Objective: To assess the impact of the 'two-week wait' rule on the presentation of colorectal cancer.
Methods: A retrospective study of all patients referred to a fast-track clinic in a colorectal cancer centre over an 18-month period, documenting outcome, especially colorectal cancer diagnosis. Comparison was made with patients diagnosed with colorectal cancer presenting via other routes in the same time period.
Results: Over an 18-month period, 462 patients were seen in the fast-track clinic and 64 (13.8%) were diagnosed with colorectal cancer. A further 131 patients with colorectal cancer presented to the department in the same time period through other means; 66 via standard out-patient letters, 26 from other departments and 39 (20%) as emergency admissions. Median (range) time to first clinic was 12 (2-28) days for fast-track and 24 (1-118) days for standard referrals (P < 0.0001); median time to first treatment was a further 36 (9-134) and 36.5 (1-226) days, respectively. The fast-track cohort had more advanced staging than those referred by standard letter. There were 19 Dukes' B, 22 Dukes' C and 14 Dukes' D cancers in the fast-track group compared with 28 Dukes' B, 25 Dukes' C and 6 Dukes' D in the standard referral group. After patient interview, only 337 (73%) of 462 fast-track patients appeared to fulfil the referral criteria but of the 64 diagnosed with cancer, 59 (92%) satisfied the criteria. Of the 66 patients with cancer referred by standard letter, 61 (92%) fulfilled the criteria.

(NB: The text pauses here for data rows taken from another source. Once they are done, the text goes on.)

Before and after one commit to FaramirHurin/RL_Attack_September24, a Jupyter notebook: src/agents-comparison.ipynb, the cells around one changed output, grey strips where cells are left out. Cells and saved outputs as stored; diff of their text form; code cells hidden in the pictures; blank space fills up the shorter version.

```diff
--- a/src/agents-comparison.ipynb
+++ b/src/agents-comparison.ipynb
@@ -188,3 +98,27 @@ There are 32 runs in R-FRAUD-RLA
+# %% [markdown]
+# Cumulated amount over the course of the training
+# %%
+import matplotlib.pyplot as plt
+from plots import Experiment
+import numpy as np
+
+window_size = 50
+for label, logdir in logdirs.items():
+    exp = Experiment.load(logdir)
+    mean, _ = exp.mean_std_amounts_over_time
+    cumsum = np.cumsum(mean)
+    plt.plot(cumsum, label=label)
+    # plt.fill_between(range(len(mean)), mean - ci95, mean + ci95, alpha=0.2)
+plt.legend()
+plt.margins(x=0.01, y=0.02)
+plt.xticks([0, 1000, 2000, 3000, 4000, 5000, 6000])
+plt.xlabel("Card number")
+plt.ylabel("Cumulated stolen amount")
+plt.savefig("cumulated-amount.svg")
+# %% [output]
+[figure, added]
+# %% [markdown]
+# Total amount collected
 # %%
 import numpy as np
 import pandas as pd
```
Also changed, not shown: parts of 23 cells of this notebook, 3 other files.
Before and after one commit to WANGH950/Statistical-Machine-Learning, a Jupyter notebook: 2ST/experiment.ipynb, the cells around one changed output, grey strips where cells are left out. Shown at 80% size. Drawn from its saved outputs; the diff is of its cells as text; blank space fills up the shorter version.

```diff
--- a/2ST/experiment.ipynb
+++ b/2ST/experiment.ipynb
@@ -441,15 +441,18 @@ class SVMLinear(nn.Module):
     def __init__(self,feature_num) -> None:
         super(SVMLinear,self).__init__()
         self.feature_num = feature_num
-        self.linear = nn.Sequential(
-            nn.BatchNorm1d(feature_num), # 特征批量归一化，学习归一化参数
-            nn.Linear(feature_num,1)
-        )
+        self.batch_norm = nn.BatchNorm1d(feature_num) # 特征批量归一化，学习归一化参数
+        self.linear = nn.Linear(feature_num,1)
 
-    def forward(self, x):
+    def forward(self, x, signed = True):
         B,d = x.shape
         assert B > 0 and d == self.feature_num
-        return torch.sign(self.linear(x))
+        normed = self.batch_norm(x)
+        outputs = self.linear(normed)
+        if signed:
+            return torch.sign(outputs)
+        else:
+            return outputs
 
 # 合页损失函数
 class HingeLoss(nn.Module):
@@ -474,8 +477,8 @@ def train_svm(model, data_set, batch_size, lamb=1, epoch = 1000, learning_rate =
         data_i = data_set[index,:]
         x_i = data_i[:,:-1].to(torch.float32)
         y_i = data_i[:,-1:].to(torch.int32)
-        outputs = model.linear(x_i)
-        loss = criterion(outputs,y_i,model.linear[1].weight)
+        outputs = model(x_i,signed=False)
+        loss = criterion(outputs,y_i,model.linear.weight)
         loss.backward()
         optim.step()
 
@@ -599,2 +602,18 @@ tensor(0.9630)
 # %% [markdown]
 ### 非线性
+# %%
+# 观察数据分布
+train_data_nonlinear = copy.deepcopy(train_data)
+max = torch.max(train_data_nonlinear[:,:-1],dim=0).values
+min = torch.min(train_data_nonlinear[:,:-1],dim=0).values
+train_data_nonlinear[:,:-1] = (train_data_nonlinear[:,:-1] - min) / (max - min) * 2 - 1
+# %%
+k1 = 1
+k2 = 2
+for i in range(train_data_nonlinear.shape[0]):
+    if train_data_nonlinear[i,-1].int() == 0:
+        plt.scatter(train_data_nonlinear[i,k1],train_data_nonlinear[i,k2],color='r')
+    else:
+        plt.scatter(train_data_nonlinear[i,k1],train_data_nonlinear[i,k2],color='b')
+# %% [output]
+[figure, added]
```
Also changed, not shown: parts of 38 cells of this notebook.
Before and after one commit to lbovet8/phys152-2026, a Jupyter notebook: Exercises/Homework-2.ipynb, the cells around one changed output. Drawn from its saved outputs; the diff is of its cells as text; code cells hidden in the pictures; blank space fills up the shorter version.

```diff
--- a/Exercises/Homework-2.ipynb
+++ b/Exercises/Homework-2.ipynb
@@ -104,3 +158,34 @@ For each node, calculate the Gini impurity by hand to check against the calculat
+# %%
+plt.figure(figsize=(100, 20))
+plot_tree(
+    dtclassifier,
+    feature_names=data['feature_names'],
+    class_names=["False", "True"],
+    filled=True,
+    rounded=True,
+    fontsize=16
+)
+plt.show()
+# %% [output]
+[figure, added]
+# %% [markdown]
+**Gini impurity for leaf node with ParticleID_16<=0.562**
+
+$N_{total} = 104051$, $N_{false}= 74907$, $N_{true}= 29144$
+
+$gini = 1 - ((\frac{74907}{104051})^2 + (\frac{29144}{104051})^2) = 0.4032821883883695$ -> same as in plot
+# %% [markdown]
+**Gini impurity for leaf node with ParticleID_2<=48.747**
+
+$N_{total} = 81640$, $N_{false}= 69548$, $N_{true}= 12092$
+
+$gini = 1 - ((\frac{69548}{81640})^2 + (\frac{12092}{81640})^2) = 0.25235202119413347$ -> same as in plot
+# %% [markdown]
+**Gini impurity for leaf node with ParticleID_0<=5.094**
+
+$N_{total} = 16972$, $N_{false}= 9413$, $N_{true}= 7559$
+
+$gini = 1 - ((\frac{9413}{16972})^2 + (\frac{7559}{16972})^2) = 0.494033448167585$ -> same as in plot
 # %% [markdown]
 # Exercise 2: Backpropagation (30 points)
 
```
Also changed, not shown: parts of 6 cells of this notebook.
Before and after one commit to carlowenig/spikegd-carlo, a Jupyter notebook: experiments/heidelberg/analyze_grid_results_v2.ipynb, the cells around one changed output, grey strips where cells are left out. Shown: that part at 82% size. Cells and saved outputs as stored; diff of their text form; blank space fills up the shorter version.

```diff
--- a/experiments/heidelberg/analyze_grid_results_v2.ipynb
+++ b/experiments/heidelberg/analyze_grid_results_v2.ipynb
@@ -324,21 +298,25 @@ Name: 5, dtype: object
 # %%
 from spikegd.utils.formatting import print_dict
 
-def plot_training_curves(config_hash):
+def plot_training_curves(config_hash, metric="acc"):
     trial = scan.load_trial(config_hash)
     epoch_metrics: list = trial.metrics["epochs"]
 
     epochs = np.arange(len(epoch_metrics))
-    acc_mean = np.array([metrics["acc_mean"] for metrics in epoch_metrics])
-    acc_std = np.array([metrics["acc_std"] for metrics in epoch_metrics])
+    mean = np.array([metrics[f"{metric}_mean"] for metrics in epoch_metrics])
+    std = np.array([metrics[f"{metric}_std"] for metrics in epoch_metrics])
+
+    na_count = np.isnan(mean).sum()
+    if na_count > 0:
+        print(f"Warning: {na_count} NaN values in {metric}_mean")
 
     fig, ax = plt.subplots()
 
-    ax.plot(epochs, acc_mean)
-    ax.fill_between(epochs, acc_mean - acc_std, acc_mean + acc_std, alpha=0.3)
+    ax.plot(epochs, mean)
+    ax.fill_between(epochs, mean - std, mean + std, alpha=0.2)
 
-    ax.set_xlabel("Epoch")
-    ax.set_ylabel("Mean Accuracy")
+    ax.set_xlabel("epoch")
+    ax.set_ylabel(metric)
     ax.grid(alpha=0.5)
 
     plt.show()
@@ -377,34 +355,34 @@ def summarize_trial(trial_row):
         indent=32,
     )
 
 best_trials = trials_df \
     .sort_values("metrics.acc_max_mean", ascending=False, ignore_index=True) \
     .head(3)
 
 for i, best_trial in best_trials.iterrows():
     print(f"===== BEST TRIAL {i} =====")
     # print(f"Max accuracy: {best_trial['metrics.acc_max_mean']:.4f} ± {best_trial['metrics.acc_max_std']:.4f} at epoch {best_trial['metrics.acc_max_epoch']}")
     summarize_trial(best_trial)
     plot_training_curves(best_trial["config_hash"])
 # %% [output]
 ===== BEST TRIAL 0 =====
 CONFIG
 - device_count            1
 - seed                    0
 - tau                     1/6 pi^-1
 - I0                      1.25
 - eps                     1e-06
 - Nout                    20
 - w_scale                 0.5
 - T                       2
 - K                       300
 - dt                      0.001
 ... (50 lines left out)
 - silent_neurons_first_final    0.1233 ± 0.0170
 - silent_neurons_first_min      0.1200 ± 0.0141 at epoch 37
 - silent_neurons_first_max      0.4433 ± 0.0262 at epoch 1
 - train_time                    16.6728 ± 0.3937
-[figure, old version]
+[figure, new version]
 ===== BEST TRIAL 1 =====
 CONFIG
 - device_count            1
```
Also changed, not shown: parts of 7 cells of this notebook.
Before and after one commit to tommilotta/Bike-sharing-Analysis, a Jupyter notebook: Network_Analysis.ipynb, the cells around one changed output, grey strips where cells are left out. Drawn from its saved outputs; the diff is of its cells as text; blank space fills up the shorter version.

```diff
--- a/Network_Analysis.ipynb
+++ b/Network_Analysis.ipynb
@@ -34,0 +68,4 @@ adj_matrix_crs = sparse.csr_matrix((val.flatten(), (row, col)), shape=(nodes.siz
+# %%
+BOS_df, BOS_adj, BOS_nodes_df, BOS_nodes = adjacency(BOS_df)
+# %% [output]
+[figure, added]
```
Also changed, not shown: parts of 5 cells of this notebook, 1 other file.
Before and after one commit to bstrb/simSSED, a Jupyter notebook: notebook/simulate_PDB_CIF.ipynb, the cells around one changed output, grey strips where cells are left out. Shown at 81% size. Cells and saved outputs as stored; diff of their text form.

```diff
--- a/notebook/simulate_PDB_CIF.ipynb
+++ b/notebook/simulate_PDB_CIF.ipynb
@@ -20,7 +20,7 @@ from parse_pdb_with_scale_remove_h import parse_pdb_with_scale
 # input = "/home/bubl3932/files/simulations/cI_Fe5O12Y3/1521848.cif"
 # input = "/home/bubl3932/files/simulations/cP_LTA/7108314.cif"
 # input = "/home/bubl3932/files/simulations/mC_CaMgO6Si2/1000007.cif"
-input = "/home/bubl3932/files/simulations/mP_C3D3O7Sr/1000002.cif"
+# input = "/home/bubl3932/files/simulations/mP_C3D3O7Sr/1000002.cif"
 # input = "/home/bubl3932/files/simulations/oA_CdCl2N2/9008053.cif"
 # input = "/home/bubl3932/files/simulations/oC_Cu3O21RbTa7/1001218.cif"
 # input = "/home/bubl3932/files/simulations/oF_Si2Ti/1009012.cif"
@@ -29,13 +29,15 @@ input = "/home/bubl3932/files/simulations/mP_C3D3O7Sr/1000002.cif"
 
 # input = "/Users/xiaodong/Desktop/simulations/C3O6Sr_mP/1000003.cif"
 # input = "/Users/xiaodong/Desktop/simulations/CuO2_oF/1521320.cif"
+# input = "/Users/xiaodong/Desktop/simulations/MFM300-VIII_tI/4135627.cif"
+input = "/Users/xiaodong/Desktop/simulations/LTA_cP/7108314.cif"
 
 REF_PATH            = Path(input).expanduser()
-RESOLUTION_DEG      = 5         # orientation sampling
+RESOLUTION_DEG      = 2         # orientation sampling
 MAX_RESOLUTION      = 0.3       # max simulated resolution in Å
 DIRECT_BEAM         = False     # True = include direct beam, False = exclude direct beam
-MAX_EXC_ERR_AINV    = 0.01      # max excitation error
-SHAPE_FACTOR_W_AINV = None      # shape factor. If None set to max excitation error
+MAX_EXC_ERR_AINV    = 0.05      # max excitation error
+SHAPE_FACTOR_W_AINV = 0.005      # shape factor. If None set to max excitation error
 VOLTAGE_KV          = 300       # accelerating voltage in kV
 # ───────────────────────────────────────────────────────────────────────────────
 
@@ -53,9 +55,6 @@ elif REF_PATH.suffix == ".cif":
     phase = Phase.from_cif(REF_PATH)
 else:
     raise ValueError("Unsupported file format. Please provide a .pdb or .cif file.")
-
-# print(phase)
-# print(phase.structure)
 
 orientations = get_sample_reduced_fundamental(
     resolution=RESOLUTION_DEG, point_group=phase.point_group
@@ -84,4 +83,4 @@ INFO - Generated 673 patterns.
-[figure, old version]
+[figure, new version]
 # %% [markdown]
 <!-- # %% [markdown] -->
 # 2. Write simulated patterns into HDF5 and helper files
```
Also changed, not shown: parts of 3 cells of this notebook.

Conclusion: Patients referred to the fast-track clinic were seen quicker than those referred by standard letter, but they tended to have more advanced disease. The fast-track referral criteria were fulfilled by most patients with cancer (whether or not they were referred to the fast track clinic), confirming their validity. After detailed interview in the clinic, a quarter of fast-track referrals were found not to satisfy referral criteria, suggesting that prioritization in primary care could be improved.